The 10th U.S. Circuit Court of Appeals in Denver ruled that the jury reached its decision in February 2006 on faulty instructions that incorrectly stated the law.

The judges wrote that under the law, the presence of plutonium on properties south of the plant, which closed in 1989 for safety and environmental reasons, at best shows only a risk — not actual damages to their health or properties.

"'DNA damage and cell death' do not constitute a bodily injury in the absence of the manifestation of an actual disease or injury," the panel wrote, later adding: "Plaintiffs must necessarily establish that plutonium particles released from Rocky Flats caused a detectable level of actual damage."

Decreased property values could not be counted as damage, the court ruled.

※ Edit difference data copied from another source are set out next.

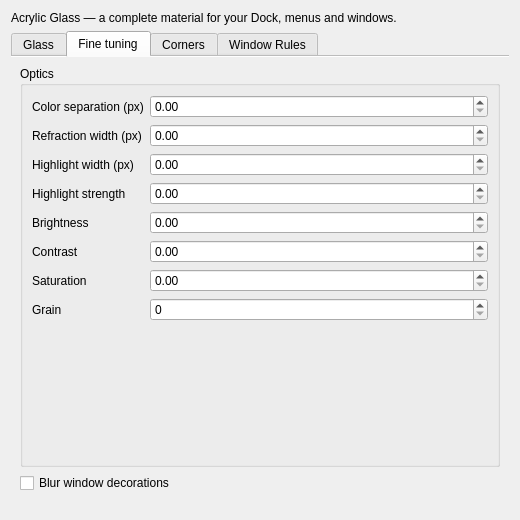
Old version of the form src/offline/kwin-effects/acrylic-glass/src/kcm/config.ui in the repository RoxasYTB/macos-tahoe-liquid-kde.
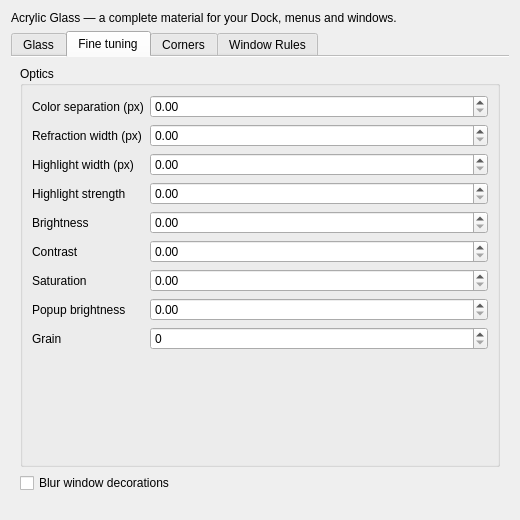
New version of the form. The open tabs and pages were chosen to show the change. Custom widgets are drawn as their Qt base class.

Commit message: feat: brighten popup glass independently

```diff
--- a/src/offline/kwin-effects/acrylic-glass/src/kcm/config.ui
+++ b/src/offline/kwin-effects/acrylic-glass/src/kcm/config.ui
@@ -444,6 +444,29 @@
            </widget>
           </item>
           <item row="7" column="0">
+           <widget class="QLabel" name="labelPopupBrightness">
+            <property name="text">
+             <string>Popup brightness</string>
+            </property>
+            <property name="buddy">
+             <cstring>kcfg_PopupBrightness</cstring>
+            </property>
+           </widget>
+          </item>
+          <item row="7" column="1">
+           <widget class="QDoubleSpinBox" name="kcfg_PopupBrightness">
+            <property name="maximum">
+             <double>2</double>
+            </property>
+            <property name="singleStep">
+             <double>0.05</double>
+            </property>
+            <property name="decimals">
+             <number>2</number>
+            </property>
+           </widget>
+          </item>
+          <item row="8" column="0">
            <widget class="QLabel" name="labelNoiseStrength">
             <property name="text">
              <string>Grain</string>
@@ -453,7 +476,7 @@
             </property>
            </widget>
           </item>
-          <item row="7" column="1">
+          <item row="8" column="1">
            <widget class="QSpinBox" name="kcfg_NoiseStrength">
             <property name="maximum">
              <number>64</number>
```
The commit also changes 4 other files.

Marilyn Cook, whose name appears on the lawsuit, hadn't seen the ruling Friday and declined to comment.

The lawsuit was filed in 1993.

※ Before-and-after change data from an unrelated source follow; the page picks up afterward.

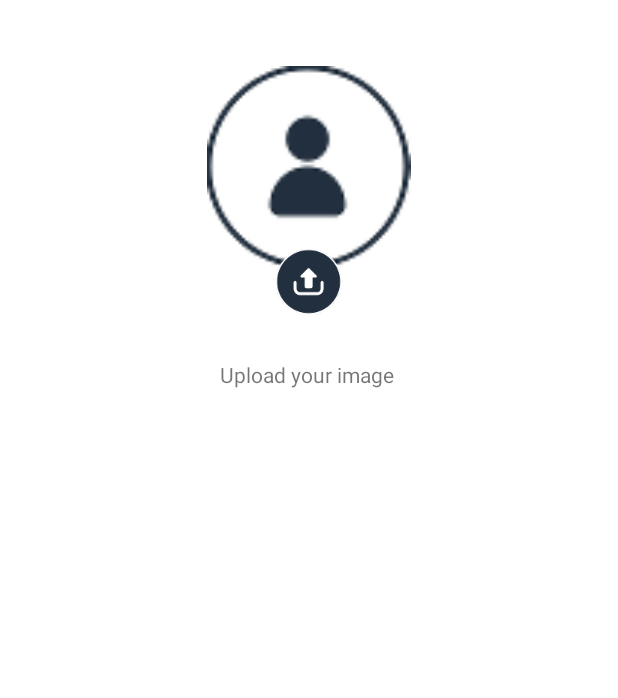
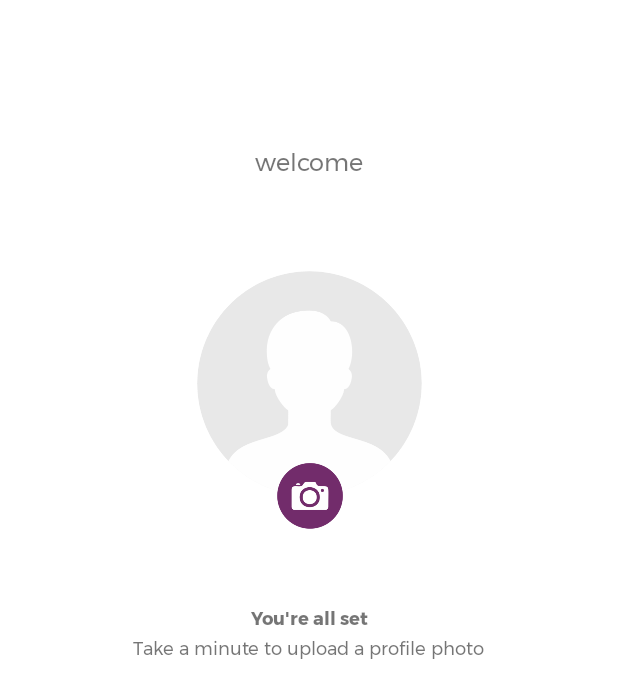
Before and after one commit to sihayaFox/EDUPOD, an Android app: the layout fragment_teacher_reg03.xml on its own in the app's theme, with its tools: preview values and no code run, on a phone screen of 412 x 824 dp. Shown: the top 698 px of the screen. Run offline under Robolectric (Android 15) with nearby library versions, the phone set to English and light mode, and no system bars.

Commit message:
ui changes

```diff
--- a/app/src/main/java/com/example/edupodfinal/util/Constants.kt
+++ b/app/src/main/java/com/example/edupodfinal/util/Constants.kt
@@ -11,8 +11,8 @@ import com.example.edupodfinal.models.School
 
 object Constants {
 
-    val subjects = listOf("Option 1", "Option 2", "Option 3", "Option 4")
-    val educationZones =  listOf("Option 1", "Option 2", "Option 3", "Option 4")
+    val subjects = listOf("Science", "Mathematics", "Sinhala", "English", "Chemistry", "Biology", "Physics", "Combined Maths", "Commerce")
+    val educationZones =  listOf("Wattegama", "Gampola", "Walala", "Kandy", "Galle", "Matale")
 
     const val PICK_IMAGE_REQUEST_CODE = 2
     const val READ_STORAGE_PERMISSION_CODE = 2
@@ -30,9 +30,9 @@ object Constants {
 
     val schoolList = listOf<School>(
         School("1001", "Kingswood College, Kandy"),
-        School("1002","St. Anthony's College, Kandy "),
+        School("1002","St.Anthony's College, Kandy "),
         School("1003","Highshool Girl's College, kandy"),
-        School("1004","Mahamaya")
+        School("1004","Mahamaya Girl's College")
     )
 
     const val EXTRA_USER_DETAILS: String = "extra_user_details"
--- a/app/src/main/res/layout/fragment_teacher_reg03.xml
+++ b/app/src/main/res/layout/fragment_teacher_reg03.xml
@@ -12,30 +12,61 @@
         android:id="@+id/textView17"
         android:layout_width="wrap_content"
         android:layout_height="wrap_content"
-        android:layout_marginTop="30dp"
-        android:text="@string/upload_image"
+        android:layout_marginTop="50dp"
+        android:fontFamily="@font/montserrat_bold"
+        android:text="You're all set"
+        android:textSize="12dp"
         app:layout_constraintEnd_toEndOf="parent"
+        app:layout_constraintHorizontal_bias="0.501"
         app:layout_constraintStart_toStartOf="parent"
         app:layout_constraintTop_toBottomOf="@+id/btn_img_upload" />
 
-    <ImageView
+    <com.google.android.material.imageview.ShapeableImageView
         android:id="@+id/img_profile"
-        android:layout_width="136dp"
-        android:layout_height="152dp"
-        android:layout_marginTop="20dp"
+        android:layout_width="150dp"
+        android:layout_height="150dp"
+        android:layout_marginTop="60dp"
+        android:src="@drawable/profile"
         app:layout_constraintEnd_toEndOf="parent"
         app:layout_constraintStart_toStartOf="parent"
-        app:layout_constraintTop_toTopOf="parent"
-       android:src="@drawable/ic_more_my_profile" />
+        app:layout_constraintTop_toBottomOf="@+id/textView42"
+        app:shapeAppearanceOverlay="@style/roundedImageViewRounded" />
 
     <ImageView
         android:id="@+id/btn_img_upload"
         android:layout_width="44dp"
         android:layout_height="44dp"
-        android:src="@drawable/btn_profile_upload_image"
+        android:src="@drawable/upload_2"
         app:layout_constraintBottom_toBottomOf="@+id/img_profile"
         app:layout_constraintEnd_toEndOf="@+id/img_profile"
         app:layout_constraintStart_toStartOf="@+id/img_profile"
         app:layout_constraintTop_toBottomOf="@+id/img_profile" />
 
+    <TextView
+        android:id="@+id/textView41"
+        android:layout_width="wrap_content"
+        android:layout_height="wrap_content"
+        android:layout_marginStart="93dp"
+        android:layout_marginEnd="93dp"
+        android:fontFamily="@font/montserrat"
+        android:text="Take a minute to upload a profile photo"
+        android:textSize="12dp"
+        app:layout_constraintEnd_toEndOf="parent"
+        app:layout_constraintStart_toStartOf="parent"
+        app:layout_constraintTop_toBottomOf="@+id/textView17" />
+
+    <TextView
+        android:id="@+id/textView42"
+        android:layout_width="wrap_content"
+        android:layout_height="wrap_content"
+        android:layout_marginStart="152dp"
+        android:layout_marginTop="80dp"
+        android:layout_marginEnd="152dp"
+        android:fontFamily="@font/montserrat"
+        android:text="welcome"
+        android:textSize="16dp"
+        app:layout_constraintEnd_toEndOf="parent"
+        app:layout_constraintStart_toStartOf="parent"
+        app:layout_constraintTop_toTopOf="parent" />
+
 </androidx.constraintlayout.widget.ConstraintLayout>
--- a/app/src/main/res/values/themes.xml
+++ b/app/src/main/res/values/themes.xml
@@ -54,4 +54,9 @@
         <item name="cornerFamilyBottomLeft">rounded</item>
         <item name="cornerSizeBottomLeft">15dp</item>
     </style>
+
+    <style name="roundedImageViewRounded" >
+        <item name="cornerFamily">rounded</item>
+        <item name="cornerSize">50%</item>
+    </style>
 </resources>
```
Also changed, not shown: app/src/main/res/drawable/profile.png (added), app/src/main/res/drawable/upload.png (added), app/src/main/res/drawable/upload_2.png (added).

A jury found that the contractors that operated the plant for the U.S. Department of Energy, Dow Chemical Co. and the former Rockwell International Corp., damaged properties downwind of the plant through negligence.

Chris Landau, the lead attorney for the contractors, and Steve Kelly, the lead attorney for the homeowner, did not immediately return messages.

Dow Chemical said in a prepared statement that, from the outset of the case 20 years ago, the company has claimed there was no harm to property owners or damage to property values.

"Dow's position regarding the health effects has been supported by independent panels and state and federal governmental agencies including the Center for Disease Control, the Environmental Protection Agency, and the Colorado Department of Public Health and Environment," the company said.

Among incidents documented at the plant that made nuclear triggers called "pits" for nuclear weapons starting in 1953, was the storage of plutonium contaminated barrels of solvents and waste oil that were stored outdoors until the late 1960s. Those barrels leaked and windstorms blew away some of the contaminated soil away, according to the state health department.

Taxpayers have paid the contractors' legal bills and would have paid any penalties under Energy Department contracts indemnifying the companies.

Dow Chemical operated the Rocky Flats for the government from the 1950s until 1975; Rockwell ran it from 1975 until 1989.

The site has been remediated and converted into a national wildlife refuge.